What this task involves: Check each line of the entries below for the word "margin", and copy the lines that have it.

(Dataset excerpts)
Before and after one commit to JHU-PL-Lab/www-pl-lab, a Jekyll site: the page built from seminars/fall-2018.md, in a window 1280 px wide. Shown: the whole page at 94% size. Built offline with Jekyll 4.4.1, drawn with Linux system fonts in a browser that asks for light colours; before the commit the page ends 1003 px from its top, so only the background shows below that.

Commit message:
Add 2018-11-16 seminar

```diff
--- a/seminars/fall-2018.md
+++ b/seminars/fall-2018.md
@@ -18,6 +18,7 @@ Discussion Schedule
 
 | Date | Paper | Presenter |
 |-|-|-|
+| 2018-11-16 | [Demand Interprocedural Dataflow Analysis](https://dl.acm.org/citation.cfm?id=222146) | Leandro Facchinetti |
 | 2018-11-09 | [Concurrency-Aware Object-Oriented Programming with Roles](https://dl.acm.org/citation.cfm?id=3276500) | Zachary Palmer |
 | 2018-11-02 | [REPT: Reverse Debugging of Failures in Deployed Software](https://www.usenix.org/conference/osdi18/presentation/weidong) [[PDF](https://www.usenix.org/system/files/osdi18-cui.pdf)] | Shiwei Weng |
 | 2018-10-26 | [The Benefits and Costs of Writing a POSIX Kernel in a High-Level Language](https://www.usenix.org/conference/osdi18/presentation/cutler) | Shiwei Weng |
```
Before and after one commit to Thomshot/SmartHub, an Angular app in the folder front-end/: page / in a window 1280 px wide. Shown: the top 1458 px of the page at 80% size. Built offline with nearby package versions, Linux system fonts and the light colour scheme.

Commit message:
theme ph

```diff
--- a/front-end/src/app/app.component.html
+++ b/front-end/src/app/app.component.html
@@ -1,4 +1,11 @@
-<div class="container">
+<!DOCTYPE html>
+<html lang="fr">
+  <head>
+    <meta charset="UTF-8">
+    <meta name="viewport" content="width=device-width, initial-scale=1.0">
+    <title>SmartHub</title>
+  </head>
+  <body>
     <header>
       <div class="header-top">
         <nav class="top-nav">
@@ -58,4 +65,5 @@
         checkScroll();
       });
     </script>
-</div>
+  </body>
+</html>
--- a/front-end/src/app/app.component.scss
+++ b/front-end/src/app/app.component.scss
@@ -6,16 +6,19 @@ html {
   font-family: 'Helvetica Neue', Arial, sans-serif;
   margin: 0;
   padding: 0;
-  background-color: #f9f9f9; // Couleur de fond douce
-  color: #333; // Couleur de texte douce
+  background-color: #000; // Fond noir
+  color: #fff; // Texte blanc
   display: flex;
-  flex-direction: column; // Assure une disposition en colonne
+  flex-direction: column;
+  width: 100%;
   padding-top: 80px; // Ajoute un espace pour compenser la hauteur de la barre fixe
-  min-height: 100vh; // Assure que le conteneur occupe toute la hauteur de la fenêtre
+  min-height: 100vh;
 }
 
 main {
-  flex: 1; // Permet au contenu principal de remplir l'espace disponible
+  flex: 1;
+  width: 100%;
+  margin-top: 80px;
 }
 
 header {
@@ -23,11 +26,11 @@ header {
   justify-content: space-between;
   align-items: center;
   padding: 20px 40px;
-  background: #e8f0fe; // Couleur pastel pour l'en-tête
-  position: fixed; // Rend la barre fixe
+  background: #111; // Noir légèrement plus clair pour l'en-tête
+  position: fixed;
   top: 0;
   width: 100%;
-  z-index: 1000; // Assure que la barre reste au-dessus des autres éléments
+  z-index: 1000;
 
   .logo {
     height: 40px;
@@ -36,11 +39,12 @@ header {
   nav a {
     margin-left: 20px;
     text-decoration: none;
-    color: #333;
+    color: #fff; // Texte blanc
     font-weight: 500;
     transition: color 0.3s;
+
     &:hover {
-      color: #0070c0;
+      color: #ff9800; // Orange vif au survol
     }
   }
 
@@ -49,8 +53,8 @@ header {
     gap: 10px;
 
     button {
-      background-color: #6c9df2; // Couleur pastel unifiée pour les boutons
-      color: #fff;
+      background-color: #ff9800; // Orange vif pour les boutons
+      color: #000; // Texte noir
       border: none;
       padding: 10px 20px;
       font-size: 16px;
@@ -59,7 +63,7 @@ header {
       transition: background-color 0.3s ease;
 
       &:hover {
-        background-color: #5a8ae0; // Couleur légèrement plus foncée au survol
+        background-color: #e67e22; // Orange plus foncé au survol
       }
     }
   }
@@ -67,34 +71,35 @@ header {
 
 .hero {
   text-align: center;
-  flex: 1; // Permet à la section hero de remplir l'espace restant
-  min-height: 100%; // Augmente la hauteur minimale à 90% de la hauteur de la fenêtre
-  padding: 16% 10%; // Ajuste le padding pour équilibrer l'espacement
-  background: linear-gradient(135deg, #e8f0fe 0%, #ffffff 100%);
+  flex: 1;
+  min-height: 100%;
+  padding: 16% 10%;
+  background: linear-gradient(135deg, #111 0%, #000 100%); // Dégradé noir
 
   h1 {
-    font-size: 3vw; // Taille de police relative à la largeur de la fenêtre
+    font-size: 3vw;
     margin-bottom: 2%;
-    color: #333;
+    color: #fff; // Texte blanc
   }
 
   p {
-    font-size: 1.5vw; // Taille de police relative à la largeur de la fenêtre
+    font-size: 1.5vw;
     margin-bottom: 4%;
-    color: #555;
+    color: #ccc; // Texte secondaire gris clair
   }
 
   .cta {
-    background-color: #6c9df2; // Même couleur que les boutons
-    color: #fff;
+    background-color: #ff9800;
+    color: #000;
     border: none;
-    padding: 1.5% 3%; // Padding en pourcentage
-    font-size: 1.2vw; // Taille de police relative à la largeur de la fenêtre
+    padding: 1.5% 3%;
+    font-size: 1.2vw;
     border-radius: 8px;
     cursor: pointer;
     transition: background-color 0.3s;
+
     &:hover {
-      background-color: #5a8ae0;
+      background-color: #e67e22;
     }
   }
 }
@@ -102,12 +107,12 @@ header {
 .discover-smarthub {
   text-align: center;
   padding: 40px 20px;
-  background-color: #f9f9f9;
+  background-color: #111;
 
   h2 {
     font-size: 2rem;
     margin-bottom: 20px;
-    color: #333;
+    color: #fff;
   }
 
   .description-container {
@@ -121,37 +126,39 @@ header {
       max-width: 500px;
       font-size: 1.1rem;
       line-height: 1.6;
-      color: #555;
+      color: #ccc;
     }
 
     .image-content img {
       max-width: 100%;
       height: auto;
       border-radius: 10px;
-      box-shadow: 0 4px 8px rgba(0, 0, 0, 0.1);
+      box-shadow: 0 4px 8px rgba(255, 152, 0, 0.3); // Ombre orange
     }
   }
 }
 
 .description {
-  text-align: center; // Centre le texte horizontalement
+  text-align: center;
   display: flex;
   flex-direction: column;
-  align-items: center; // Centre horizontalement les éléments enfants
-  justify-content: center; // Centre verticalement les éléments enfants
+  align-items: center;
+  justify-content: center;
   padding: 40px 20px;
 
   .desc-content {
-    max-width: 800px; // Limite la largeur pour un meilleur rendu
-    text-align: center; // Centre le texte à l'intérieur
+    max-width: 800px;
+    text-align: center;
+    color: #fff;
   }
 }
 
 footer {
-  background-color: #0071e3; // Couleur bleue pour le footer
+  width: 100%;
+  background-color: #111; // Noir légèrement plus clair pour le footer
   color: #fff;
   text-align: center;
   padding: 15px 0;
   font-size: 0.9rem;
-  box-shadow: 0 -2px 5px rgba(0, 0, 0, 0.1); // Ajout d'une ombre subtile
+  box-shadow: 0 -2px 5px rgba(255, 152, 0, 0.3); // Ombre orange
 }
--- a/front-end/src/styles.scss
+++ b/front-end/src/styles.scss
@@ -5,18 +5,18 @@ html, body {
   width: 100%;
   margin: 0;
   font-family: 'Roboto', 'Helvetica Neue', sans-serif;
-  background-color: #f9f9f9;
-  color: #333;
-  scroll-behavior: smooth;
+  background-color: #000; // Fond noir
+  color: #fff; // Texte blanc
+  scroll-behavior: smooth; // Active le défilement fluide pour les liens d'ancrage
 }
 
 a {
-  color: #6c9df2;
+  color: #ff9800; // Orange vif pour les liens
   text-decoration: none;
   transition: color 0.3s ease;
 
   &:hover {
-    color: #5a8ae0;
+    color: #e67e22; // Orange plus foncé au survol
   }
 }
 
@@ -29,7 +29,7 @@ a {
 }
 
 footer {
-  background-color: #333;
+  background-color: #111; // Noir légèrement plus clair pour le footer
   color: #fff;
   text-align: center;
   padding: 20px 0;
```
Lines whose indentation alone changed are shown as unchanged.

Expected output:
   margin: 0;
+  margin-top: 80px;
     margin-left: 20px;
     margin-bottom: 2%;
     margin-bottom: 4%;
     margin-bottom: 20px;
   margin: 0;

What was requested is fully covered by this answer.